Wednesday, April 3, 2013

Bird in a Gilded Cage--When Ever After isn't Happy

She's only a bird in a gilded cage,
A beautiful sight to see,
You may think she's happy and free from care,
She's not, though she seems to be,
Lately, I've been thinking a lot about the nature of marriage.  Specifically, the part where the Happily Ever wears off and you're just left with the "after."  Or, in some cases, the aftermath.  Literary tropes are not kind to women whose assertion of self involves leaving an already broken marriage.

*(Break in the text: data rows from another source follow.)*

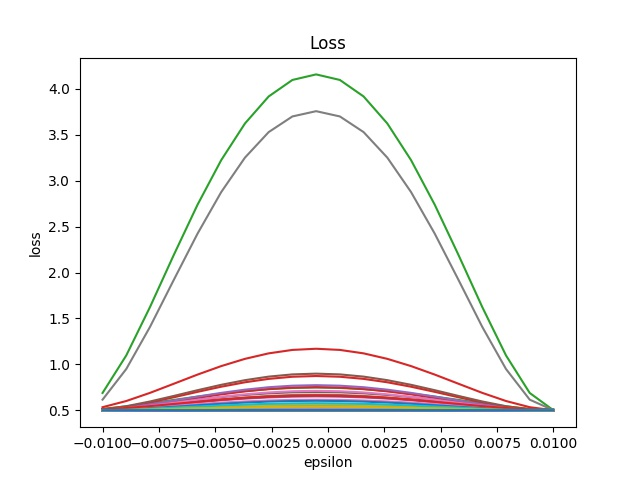
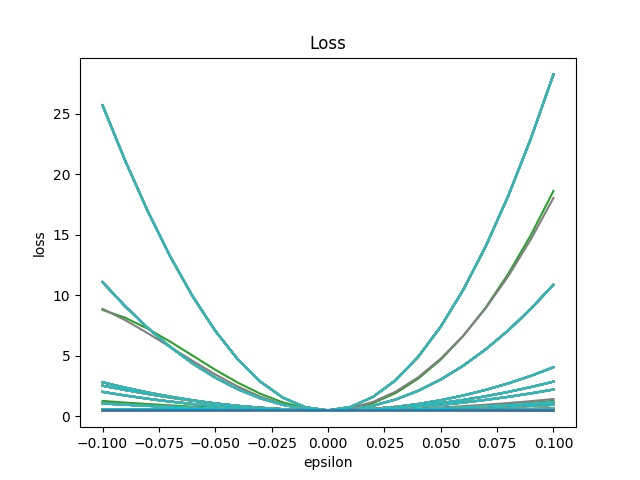
dfkj

diff --git a/hw1/1-2/1-2-bonus/util.py b/hw1/1-2/1-2-bonus/util.py
@@ -106,10 +106,10 @@ class Datamanager():
                     loss=[]
                     print('\rprocessing...parameters {}'.format(c),end='')
                     for e in epsilon:
-                        tmp=state.copy()
-                        tmp[i][j]=state[i][j]+e
-                        dnn.load_state_dict(tmp)
+                        state[i][j]+=e
+                        dnn.load_state_dict(state)
                         loss.append(self.val(dnn,self.data['train'],verbose=False))
+                        state[i][j]-=e
                     output.append(torch.FloatTensor(loss).view(1,-1))
                     c+=1
                 else:
@@ -117,10 +117,10 @@ class Datamanager():
                         loss=[]
                         print('\rprocessing...parameters {}'.format(c),end='')
                         for e in epsilon:
-                            tmp=state.copy()
-                            tmp[i][j,k]=state[i][j,k]+e
-                            dnn.load_state_dict(tmp)
+                            state[i][j]+=e
+                            dnn.load_state_dict(state)
                             loss.append(self.val(dnn,self.data['train'],verbose=False))
+                            state[i][j]-=e
                         output.append(torch.FloatTensor(loss).view(1,-1))
                         c+=1
         print()

diff --git a/hw1/1-2/1-2-bonus/plot2.py b/hw1/1-2/1-2-bonus/plot2.py
@@ -20,7 +20,7 @@ color=['C0', 'C1', 'C2', 'C3', 'C4', 'C5', 'C6', 'C7', 'C8', 'C9']
 dm.get_data('train',batch_size)
 dnn= DNN().cuda()
 dnn.load(args.model)
-epsilon=torch.linspace(-0.01,0.01,20)
+epsilon=torch.linspace(-0.1,0.1,21)
 y=dm.small_range_loss(dnn,epsilon)
 print(y)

Let's begin, of course, with one of the most famous plays of love, deception, and the woman's role--Ibsen's A Doll's House.  Nora Helmer, fed up with being treated like an imbecile and angry that her husband Torvald cares more about his image than he does about her, walks out.  One might applaud her belated showing of spine--except that in doing so, she had to give up her children.  (I first encountered this play in the tenth grade.  Interesting side note--even at that tender age, I thought that Nora was significantly younger than Torvald.  No man would ever treat his wife that way if her considered her to be his equal.)
Or, we can look at the feminist classic The Yellow Wallpaper.  Great example.  Gilman's character finds herself--but in the process loses her grip on reality, as displayed by her frenzied destruction of the wallpaper.  But then, I guess it's not an unsurprising outcome--she was locked in an attic with barred windows, battered floorboards, and scarred walls and floors, and ordered to rest completely to save her nerves.  Guess that one backfired.
For those who prefer trading in the staid older husband for the dashing younger lover, we have Anna Karenina.  Both her husband and her lover even have the same first name.  However, in trading up (in her eyes) she loses not only her position in society, but also her child.  In the end, she throws herself under a train.
And let's not forget what happened to our bird in the gilded cage!
A tall marble monument marked the grave,
Of one who'd been fashion's queen,
And I thought she is happier here at rest,
Than to have people say when seen.
She's only a bird in a gilded cage,
A beautiful sight to see,
You may think she's happy and free from care,
She's not, though she seems to be,
'Tis sad when you think of her wasted life,
For youth cannot mate with age,
And her beauty was sold,
For an old man's gold,
She's a bird in a gilded cage.